Publié: 19 octobre 2015 9:00 CET

Mirva Helenius, IFRC

What is a simple way to keep Ebola away? Just mix soap, water and vigilance.

Every year in mid-October, people around the world celebrate Global Handwashing Day as a reminder of the importance of washing hands with soap. This year in Liberia, one of the three countries worst affected by Ebola in West Africa, proper handwashing is being promoted as a powerful tool in the fight against the deadly virus.

“Liberia is now Ebola-free, but we still need to stay vigilant. Handwashing is one of the simplest and most effective ways to prevent the spread of Ebola,” says Neima Candy, who works as a national Ebola coordinator with the Red Cross in Liberia.

At the beginning of September, Liberia was declared free of Ebola for the second time. However, the country is still under a 90-day period of heightened surveillance and the Liberian government and Liberia National Red Cross Society are urging people to continue observing preventative measures. The Red Cross is reinforcing this message by distributing handwashing kits, soap and chlorine to over 500 schools across the country.

“The Red Cross has helped us in installing handwashing stations and distributing soap bars to hundreds of our schools. This support is very important and well appreciated because Ebola is real and it still exists. We need to take the threat seriously and keep practicing the necessary safety measures. We are determined to keep our schools Ebola-free,” says Sekou Kroma from the Ministry of Education.

Kroma believes that the promotion of handwashing in schools will have a deep impact in the well-being of society as a whole, because it keeps children safe but also helps to spread the message.

“Students learn how to protect themselves against Ebola and other diseases at school and then share this information with their families at home. That’s why it’s important to provide them with both soap and knowledge,” says Kroma.

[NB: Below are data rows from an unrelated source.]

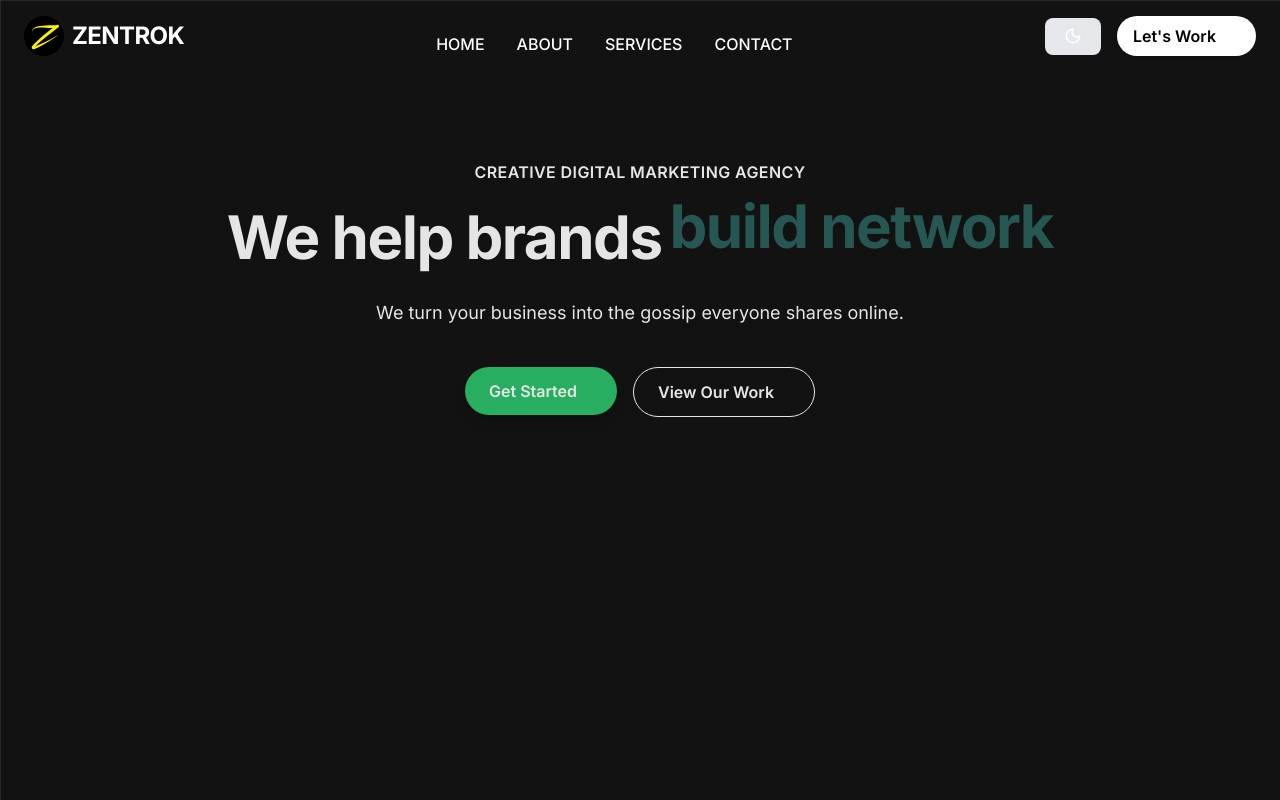
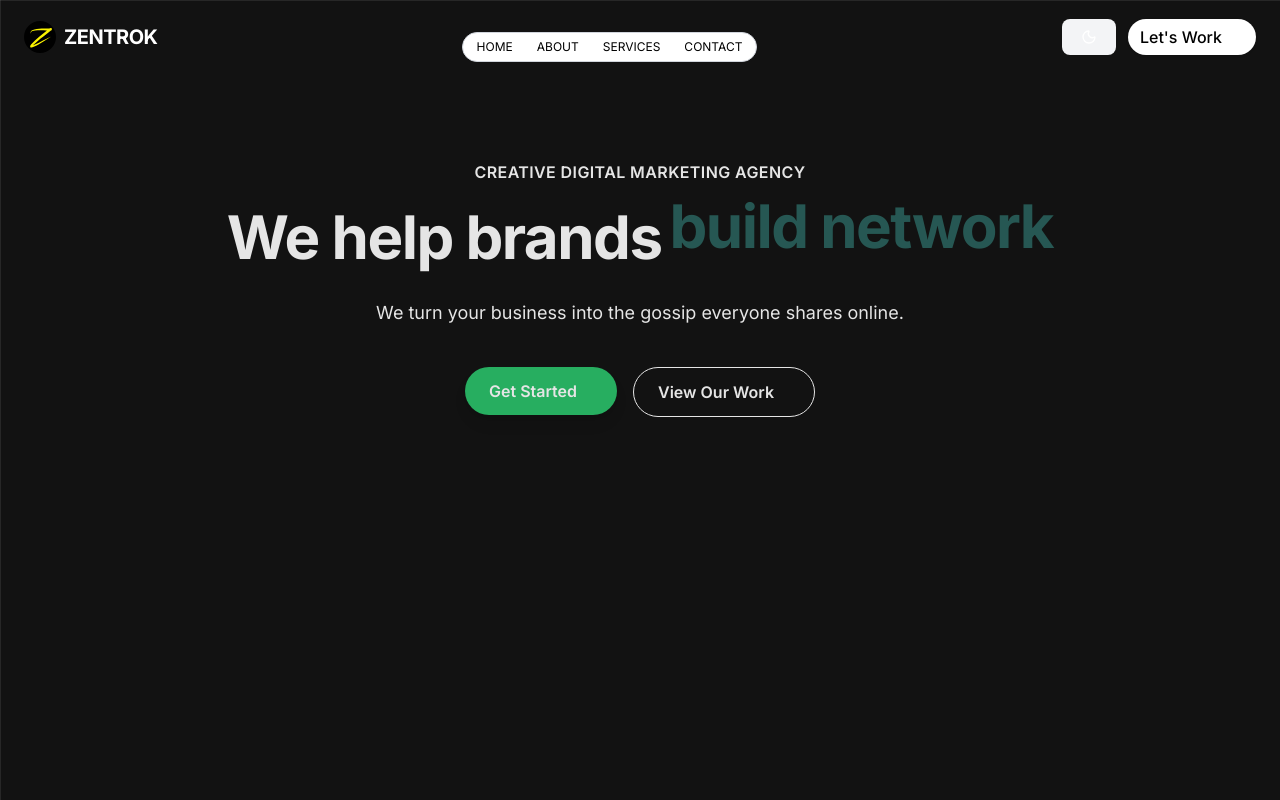
Before and after one commit to Zentrok-Private-Limited/Zentrok, a Next.js app: page / in a window 1280 px wide. Shown: the top 800 px of the page. Built offline with nearby package versions, Linux system fonts and the light colour scheme.

Commit message:
theme changed

```diff
--- a/components/Navbar.tsx
+++ b/components/Navbar.tsx
@@ -1,16 +1,12 @@
 "use client";
 
-import { useEffect, useState } from "react";
+import { useEffect, useState, useRef } from "react";
 import Link from "next/link";
 import Image from "next/image";
+import { motion } from "framer-motion";
 import {
   ChevronLeft,
   Send,
-  Home,
-  Info,
-  BookOpen,
-  Phone,
-  Briefcase,
   Sun,
   Moon,
 } from "lucide-react";
@@ -18,7 +14,8 @@ import {
 export default function Navbar() {
   const [isScrolled, setIsScrolled] = useState(false);
   const [mobileMenuOpen, setMobileMenuOpen] = useState(false);
-  const [darkMode, setDarkMode] = useState(true); // ✅ Start in dark mode
+  const [darkMode, setDarkMode] = useState(true);
+  const [position, setPosition] = useState({ left: 0, width: 0, opacity: 0 });
 
   // Handle scroll shadow
   useEffect(() => {
@@ -28,12 +25,11 @@ export default function Navbar() {
     return () => window.removeEventListener("scroll", handleScroll);
   }, []);
 
-  // Apply dark mode to <html> and set default on mount
+  // Dark mode toggle
   useEffect(() => {
     document.documentElement.classList.toggle("dark", darkMode);
   }, [darkMode]);
 
-  // ✅ Ensure "dark" class is applied immediately on first load
   useEffect(() => {
     document.documentElement.classList.add("dark");
   }, []);
@@ -49,108 +45,95 @@ export default function Navbar() {
     : "text-black";
 
   const buttonClass = darkMode
-    ? "bg-white text-black hover:bg-white-200"
+    ? "bg-white text-black hover:bg-gray-200"
     : "bg-gray-600 text-white hover:bg-gray-700";
 
   const navLinks = [
-    { href: "/home", label: "HOME", icon: Home },
-    { href: "/about", label: "ABOUT", icon: Info },
-    { href: "/services", label: "SERVICES", icon: Briefcase },
-    { href: "/contact", label: "CONTACT", icon: Phone },
+    { href: "/home", label: "Home" },
+    { href: "/about", label: "About" },
+    { href: "/services", label: "Services" },
+    { href: "/contact", label: "Contact" },
   ];
 
   return (
     <nav
       className={`fixed top-0 left-0 w-full z-50 transition-all duration-300 ${backgroundClass}`}
       role="navigation"
-      aria-label="Main Navigation"
     >
-      <div className="max-w-screen-xl mx-auto flex justify-between items-center px-6 py-4">
+      <div className="max-w-screen-xl mx-auto flex justify-between items-center px-6 py-3">
         {/* Logo */}
         <Link href="/" className="flex items-center gap-2">
           <Image
             src="/zentrok.svg"
             alt="ZENTROK Logo"
-            width={40}
-            height={40}
+            width={32}
+            height={32}
             className="rounded-md"
           />
-          <span className={`text-2xl font-bold tracking-tight ${navTextColor}`}>
+          <span className={`text-xl font-bold tracking-tight ${navTextColor}`}>
             ZENTROK
           </span>
         </Link>
 
-        {/* Desktop Links */}
-        <div className="hidden md:flex items-center gap-8 mt-4 font-medium">
-          {navLinks.map(({ href, label, icon: Icon }) => (
-            <Link
-              key={href}
-              href={href}
-              className={`group relative flex flex-col items-center ${navTextColor}`}
-            >
-              <Icon
-                className="absolute -top-6 opacity-0 group-hover:opacity-100 group-hover:-translate-y-1 transition-all duration-300 text-rojo"
-                size={16}
-              />
-              <span className="hover:text-rojo transition">{label}</span>
-            </Link>
-          ))}
+        {/* Desktop Links with Slide Highlight */}
+        <div className="hidden md:block">
+          <ul
+            onMouseLeave={() => setPosition((pv) => ({ ...pv, opacity: 0 }))}
+            className="relative flex mt-5 w-fit rounded-full border border-gray-300 dark:border-gray-600 bg-white dark:bg-gray-800 p-0.5"
+          >
+            {navLinks.map(({ href, label }) => (
+              <NavTab key={href} href={href} setPosition={setPosition}>
+                {label}
+              </NavTab>
+            ))}
+            <Cursor position={position} />
+          </ul>
         </div>
 
         {/* Right: Theme Toggle + Button */}
-        <div className="hidden md:flex items-center gap-4">
+        <div className="hidden md:flex items-center gap-3">
           {/* Theme Toggle */}
           <button
             onClick={() => setDarkMode(!darkMode)}
-            className={`p-2 rounded-full bg-gray-200 dark:bg-gray-700 ${navTextColor} hover:scale-105 transition`}
+            className={`p-1.5 rounded-full bg-gray-100 dark:bg-gray-300 ${navTextColor} hover:scale-105 transition`}
             aria-label="Toggle Theme"
           >
-            {darkMode ? <Moon size={18} /> : <Sun size={18} />}
+            {darkMode ? <Moon size={16} /> : <Sun size={16} />}
           </button>
 
-          {/* Let's Work Button */}
+          {/* Let's Work */}
           <Link
             href="#contact"
-            className={`flex items-center gap-2 font-semibold px-4 py-2 rounded-full shadow hover:shadow-md transition-transform hover:-translate-y-0.5 group ${buttonClass}`}
+            className={`flex items-center gap-2 font-medium px-3 py-1.5 rounded-full shadow hover:shadow-md transition ${buttonClass}`}
           >
             <span>Let&apos;s Work</span>
-            <Send
-              size={16}
-              className="transition-transform duration-300 ease-in-out opacity-0 group-hover:opacity-100 group-hover:translate-x-1"
-            />
+            <Send size={14} className="opacity-0 group-hover:opacity-100" />
           </Link>
         </div>
 
         {/* Mobile Menu */}
-        <div className="md:hidden relative flex items-center gap-2">
-          {/* Theme Toggle (mobile) */}
+        <div className="md:hidden flex items-center gap-2">
+          {/* Theme Toggle */}
           <button
             onClick={() => setDarkMode(!darkMode)}
-            className={`p-2 rounded-full bg-gray-200 dark:bg-gray-700 ${navTextColor}`}
-            aria-label="Toggle Theme"
+            className={`p-1.5 rounded-full bg-gray-200 dark:bg-gray-700 ${navTextColor}`}
           >
-            {darkMode ? <Moon size={18} /> : <Sun size={18} />}
+            {darkMode ? <Moon size={16} /> : <Sun size={16} />}
           </button>
 
           <button
             type="button"
             onClick={() => setMobileMenuOpen(!mobileMenuOpen)}
-            className={`flex items-center gap-2 bg-white dark:bg-gray-800 ${navTextColor} font-medium px-4 py-2 rounded-full shadow hover:shadow-md transition hover:-translate-y-0.5`}
+            className={`flex items-center gap-2 bg-white dark:bg-gray-800 ${navTextColor} font-medium px-3 py-1.5 rounded-full shadow`}
           >
-            <span className="bg-black dark:bg-white text-white dark:text-black rounded-full p-1">
-              <ChevronLeft
-                size={16}
-                className={`transition-transform duration-300 ${
-                  mobileMenuOpen ? "rotate-0" : "-rotate-180"
-                }`}
-              />
-            </span>
+            <ChevronLeft
+              size={14}
+              className={`transition-transform ${mobileMenuOpen ? "rotate-0" : "-rotate-180"}`}
+            />
           </button>
 
           {mobileMenuOpen && (
-            <div
-              className={`absolute right-0 top-full mt-2 ${navTextColor} bg-white dark:bg-gray-800 shadow-md rounded-xl px-6 py-4 flex flex-col gap-4`}
-            >
+            <div className={`absolute right-4 top-full mt-2 ${navTextColor} bg-white dark:bg-gray-800 shadow-md rounded-xl px-4 py-3 flex flex-col gap-2`}>
               {navLinks.map(({ href, label }) => (
                 <Link
                   key={href}
@@ -163,7 +146,7 @@ export default function Navbar() {
               ))}
               <Link
                 href="#contact"
-                className={`mt-2 text-center font-semibold px-4 py-2 rounded-full shadow hover:shadow-md ${buttonClass}`}
+                className={`mt-2 text-center font-medium px-3 py-1.5 rounded-full shadow ${buttonClass}`}
               >
                 Let&apos;s Work
               </Link>
@@ -174,3 +157,40 @@ export default function Navbar() {
     </nav>
   );
 }
+
+const NavTab = ({ href, children, setPosition }) => {
+  const ref = useRef(null);
+
+  return (
+    <li
+      ref={ref}
+      onMouseEnter={() => {
+        if (!ref?.current) return;
+        const { width } = ref.current.getBoundingClientRect();
+        setPosition({
+          left: ref.current.offsetLeft,
+          width,
+          opacity: 1,
+        });
+      }}
+      className="relative z-10 block cursor-pointer px-3 py-1 text-xs uppercase group"
+    >
+      <Link
+        href={href}
+        className="relative z-10 transition-colors duration-200 text-black dark:text-white group-hover:text-black dark:group-hover:text-black"
+      >
+        {children}
+      </Link>
+    </li>
+  );
+};
+
+
+const Cursor = ({ position }) => {
+  return (
+    <motion.li
+      animate={position}
+      className="absolute z-0 h-5 rounded-full bg-black dark:bg-white"
+    />
+  );
+};
```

Neima Candy agrees about the importance of teaching children, and adults too, to not just wash their hands, but to do it properly.

“With chlorinated water it can be quick, more like a little rinse, but when washing with water and soap we need to be more meticulous; always wash all the way from the wrists to the fingernails, remembering also the palm, the back of the hand and between fingers. Proper handwashing should actually take at least one minute. And it should be practiced several times a day,” explains Candy.

Using soap and water beyond Ebola

Dr Dewindra Widiamurti, emergency health coordinator for the International Federation of Red Cross and Red Crescent Societies (IFRC) in Liberia, adds that while handwashing works well against the spread Ebola, it can keep people safe from other diseases as well.

“Good hygienic practices are important in breaking the chain of transmission of so many diseases that are common here, such as diarrhoea. Washing hands with water and soap is very simple and cheap. Anybody can do it and everybody should do it. Proper handwashing should be part of our everyday routine and become a lifestyle.”

The IFRC has revised its Emergency Appeal in Liberia to assist 3.8 million people as the country recovers from the Ebola outbreak. The appeal of 46,349,362 Swiss francs is currently 48 per cent funded.